MANILA, Philippines – After a 3-month delay, Senate President Franklin Drilon imposed a deadline on Malacañang’s submission of the law that will be key to achieving peace in Mindanao.
The Senate leader asked the Palace to submit to Congress by the end of this month the draft Bangsamoro Basic Law so the legislative branch can pass it within the administration’s timeframe.
“Assuming that they can give it to us by the end of the month, we will work double time. I think the first quarter of next year is a reasonable period by which to pass this law. Have it ratified by 2015, have the elections take place in May of 2016 and have a new Bangsamoro Juridical Entity in place by July 1, 2016,” Drilon said at a press briefing at the Diamond Hotel in Manila on Monday, August 11.
After a 10-day meeting in Davao City, the peace panels of the government and the Moro Islamic Liberation Front (MILF) committed to submit the bill to President Benigno Aquino III by August 18.
Drilon said lawmakers are running out of time. “We are asking the MILF and Malacañang to submit to us at the soonest possible time the draft because while this is dragging on, we in Congress are having a harder time in passing it."
Drilon noted that the panels missed their target of completing an agreement after the Davao meeting.
“From my information, the government and the MILF gave themselves 10 days from August 1 within which to come up with the final version of the Basic Law to be submitted to Congress. The deadline was supposed to be yesterday and they were supposed to submit to Congress this week the proposed law but obviously, they have not come to an agreement,” he said.
The Bangsamoro Transition Commission (BTC), the body that crafted the bill, first committed to submit to Congress the draft by May but the target was moved to June and again to July after the President’s State of the Nation Address.
The delay was due to differences between Malacañang and the MILF on the contents of the bill.
The MILF accused the Palace of diluting the draft law that the BTC submitted for review. The group maintains that the version should be faithful to the agreements it signed with the government. The Palace though expressed concern about the constitutionality of the initial version but the MILF said the government promised it “flexibilities” in the Constitution during the negotiations.
After Malacañang returned the draft law to the BTC, commissioners decided to elevate the matter to the peace panels.

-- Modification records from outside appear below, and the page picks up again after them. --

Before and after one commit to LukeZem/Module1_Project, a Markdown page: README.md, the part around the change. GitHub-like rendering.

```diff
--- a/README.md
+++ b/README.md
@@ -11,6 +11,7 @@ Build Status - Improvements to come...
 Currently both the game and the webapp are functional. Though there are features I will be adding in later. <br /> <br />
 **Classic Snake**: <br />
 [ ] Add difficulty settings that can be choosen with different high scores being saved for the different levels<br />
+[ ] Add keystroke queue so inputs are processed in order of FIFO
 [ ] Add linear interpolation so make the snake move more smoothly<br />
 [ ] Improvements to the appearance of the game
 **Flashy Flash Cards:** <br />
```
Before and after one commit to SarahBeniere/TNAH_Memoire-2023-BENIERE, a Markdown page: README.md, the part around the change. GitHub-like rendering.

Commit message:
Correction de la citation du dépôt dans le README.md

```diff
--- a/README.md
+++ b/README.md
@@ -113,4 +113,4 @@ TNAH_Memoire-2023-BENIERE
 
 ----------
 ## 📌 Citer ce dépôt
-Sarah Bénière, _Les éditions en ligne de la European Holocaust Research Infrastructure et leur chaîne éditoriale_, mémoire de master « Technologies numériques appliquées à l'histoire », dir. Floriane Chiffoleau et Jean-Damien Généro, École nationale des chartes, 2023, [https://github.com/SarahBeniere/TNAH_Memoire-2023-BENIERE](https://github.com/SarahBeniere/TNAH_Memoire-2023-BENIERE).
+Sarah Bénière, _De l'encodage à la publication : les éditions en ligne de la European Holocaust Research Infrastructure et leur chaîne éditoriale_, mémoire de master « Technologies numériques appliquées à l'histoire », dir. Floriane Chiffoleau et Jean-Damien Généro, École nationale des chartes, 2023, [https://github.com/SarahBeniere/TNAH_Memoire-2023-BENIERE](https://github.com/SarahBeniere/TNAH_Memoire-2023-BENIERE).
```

A former justice secretary, Drilon conceded that the issue of constitutionality is “where the snag is taking place.”
“The issue of course is that the Basic Law for the Bangsamoro must be within the 4 corners of the Constitution. The Senate cannot pass any law that violates the Constitution,” he reiterated.
In the Davao workshop, the panels discussed issues involving fiscal autonomy and the administration of justice in the proposed Bangsamoro political entity, which is aimed at replacing the Autonomous Region in Muslim Mindanao (ARMM).
The panels said "they have reached agreement on substantial portions of the document and have developed a shared understanding of the remaining challenges and unsettled issues, which they will bring back to their principals for further guidance.”
In March, the Aquino administration and the MILF signed a historic peace agreement meant at ending decades of armed conflict in Mindanao. Yet the delay in t he submission of the draft law raised concerns about the feasibility of the administration’s timetable of creating the Bangsamoro region by the time Aquino steps down in 2016.
Aquino initially asked Congress to pass the law by the end of 2014 but the delays might move the target to the first part of 2015.
‘Non-passage not an option’
Despite the hurdles, Drilon said Congress will fast-track the passage of the bill once it is submitted.
“The schedule is a little tight but we will work on it because non-passage of the law is not an option. We need to pass it for peace and progress in Mindanao because peace and security is a basic foundation of progress and poverty alleviation.”
Once submitted to the Senate, the bill will be under the local government committee of Senator Ferdinand “Bongbong” Marcos Jr, which will tackle it jointly with the peace committee of Senator Teofisto “TG” Guingona III, who hails from Bukidnon. In the House, a "supercommittee" comprising of all concerned committees will be created.
“Senator Marcos assured me he will give it priority. He will resolve issues in favor of its constitutionality because ultimately, any doubt will be brought to Supreme Court. It is there where the real debate will take place on the constitutionality [of the bill].”
The Senate leader acknowledged the significance of passing the bill, considering that the stakeholders go beyond the MILF, Malacañang and Congress. He noted the global participation and support for the peace process.
“The international community has been unselfish in assisting us in having this agreement signed. Japan, Great Britain, Turkey, the US – they have been very enthusiastic and supportive of this process so we cannot afford to fail here.” – Rappler.com